I think you're being a bit harsh on yourself there hairchick! None of us are perfect ... i'm sure I've done many things "wrong" that you and everyone else in the world has done right! I think the fact that your daughter has been able to make this decision with you is a credit to how you have brought her up ... be proud of what you're both achieving :)

I'm terrible at eating veggies so I have started making homemade soup to up my intake ... this might work for your daughter?! Basically I dump all the (acceptable) veg i have in my fridge into a pot with some stock and water, herbs, pepper and garlic powder (whatever i have in really) .. cook and blend! I have to say I find it tastes great every time :) I know some other people who chuck some spices and/or chilli in too ... not my cup of tea but it is another option to get it tasting how your daughter might like it!

mizski
06-05-2010, 05:45 PM
Basically I dump all the (acceptable) veg i have in my fridge into a pot with some stock and water, herbs, pepper and garlic powder (whatever i have in really) .. cook and blend! I have to say I find it tastes great every time :)

I've done this for years. It's a great way to use up leftovers too. Trouble is sometimes you get an outstanding pot of soup which can never be replicated again because it's just a bunch of stuff thrown in a pot! :lol:
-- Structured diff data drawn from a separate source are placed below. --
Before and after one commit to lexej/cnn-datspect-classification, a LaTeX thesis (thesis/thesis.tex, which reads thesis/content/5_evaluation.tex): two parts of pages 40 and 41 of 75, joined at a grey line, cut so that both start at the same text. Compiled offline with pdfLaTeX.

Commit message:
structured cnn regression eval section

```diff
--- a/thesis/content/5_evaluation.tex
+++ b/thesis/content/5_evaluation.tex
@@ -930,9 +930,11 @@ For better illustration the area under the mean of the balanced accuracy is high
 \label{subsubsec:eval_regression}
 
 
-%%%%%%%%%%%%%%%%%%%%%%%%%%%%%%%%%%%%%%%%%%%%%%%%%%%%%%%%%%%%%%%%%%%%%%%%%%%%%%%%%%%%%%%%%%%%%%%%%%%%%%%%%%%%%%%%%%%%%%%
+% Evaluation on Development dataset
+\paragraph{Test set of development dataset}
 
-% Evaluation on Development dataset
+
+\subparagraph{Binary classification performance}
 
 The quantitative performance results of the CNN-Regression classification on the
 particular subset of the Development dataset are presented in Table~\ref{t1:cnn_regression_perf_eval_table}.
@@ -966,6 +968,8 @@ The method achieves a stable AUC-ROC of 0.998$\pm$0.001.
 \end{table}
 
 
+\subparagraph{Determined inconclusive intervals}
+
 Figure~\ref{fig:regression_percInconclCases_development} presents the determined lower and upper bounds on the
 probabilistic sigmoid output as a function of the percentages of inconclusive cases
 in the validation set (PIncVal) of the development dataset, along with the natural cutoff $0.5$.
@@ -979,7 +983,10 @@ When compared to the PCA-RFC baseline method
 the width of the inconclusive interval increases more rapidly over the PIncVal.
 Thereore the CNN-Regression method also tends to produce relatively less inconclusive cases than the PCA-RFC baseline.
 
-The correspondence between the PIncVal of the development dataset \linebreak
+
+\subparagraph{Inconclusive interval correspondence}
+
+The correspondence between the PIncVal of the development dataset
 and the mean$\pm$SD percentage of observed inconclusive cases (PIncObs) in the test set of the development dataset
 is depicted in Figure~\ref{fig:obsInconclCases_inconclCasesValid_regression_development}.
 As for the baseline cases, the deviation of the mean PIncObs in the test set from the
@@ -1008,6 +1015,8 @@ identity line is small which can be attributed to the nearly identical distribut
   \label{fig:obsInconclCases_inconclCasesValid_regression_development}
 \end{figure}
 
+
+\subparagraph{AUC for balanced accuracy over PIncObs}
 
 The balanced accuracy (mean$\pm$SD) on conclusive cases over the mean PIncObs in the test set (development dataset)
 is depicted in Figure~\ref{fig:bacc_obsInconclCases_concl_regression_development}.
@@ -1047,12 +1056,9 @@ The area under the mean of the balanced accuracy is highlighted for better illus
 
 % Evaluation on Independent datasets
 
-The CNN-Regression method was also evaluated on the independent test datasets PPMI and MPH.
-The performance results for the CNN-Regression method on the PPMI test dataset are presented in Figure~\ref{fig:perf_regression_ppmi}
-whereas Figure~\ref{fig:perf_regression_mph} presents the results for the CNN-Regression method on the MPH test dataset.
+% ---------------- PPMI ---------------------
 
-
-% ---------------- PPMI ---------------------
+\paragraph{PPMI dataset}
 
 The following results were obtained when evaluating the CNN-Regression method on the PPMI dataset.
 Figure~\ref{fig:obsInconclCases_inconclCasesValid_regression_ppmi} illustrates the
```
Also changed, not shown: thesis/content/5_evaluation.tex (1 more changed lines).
Sometimes I add some shredded cheese and/or heavy cream to the soup. That's tasty too. :)

imstuffed
06-05-2010, 05:50 PM
Sometimes I add some shredded cheese and/or heavy cream to the soup

i'm not sure about cheese but creamy soup sounds amazing... do you need to put it in just before serving so it doesn't curdle or does the cream cook ok?

hairchick40v
06-05-2010, 07:05 PM
Yummy veggie soup, great idea... I am gonna try that!!

mizski
06-06-2010, 02:56 AM
i'm not sure about cheese but creamy soup sounds amazing... do you need to put it in just before serving so it doesn't curdle or does the cream cook ok?

I put the cream in at the end when the soup is done and just heat it up so the soup is hot again.

After the initial soup serving, I usually reheat my soup in a big soup mug and sometimes it reaches boiling/bubbling. Never had any curdling problems. I also freeze soups too and it comes out fine when reheated. The soup separates when it's thawed but just stir it up and reheat. HTH :)

p.s. Another thing I do often is to add some canned pumpkin to soups/chili. Adds lots of good veg carbs, thickens the soup somewhat and you can't taste the pumpkin.

imstuffed
06-06-2010, 09:16 AM
Added cream to todays soup serving and it gets two big thumbs up from me :)

hairchick40v
06-06-2010, 10:24 PM
Cool I think I will make some tomorrow!! Are you talking about heavy cream or half and half???

mizski
06-07-2010, 03:02 AM
Cool I think I will make some tomorrow!! Are you talking about heavy cream or half and half???

Use heavy cream for the best taste. I occasionally have light cream and have used that but it's not as rich. I don't use half & half on Atkins...too carby.

hairchick40v
06-07-2010, 08:42 AM
Oh ok great!! I will pick some up today!! I am gonna try it.. I love soup!!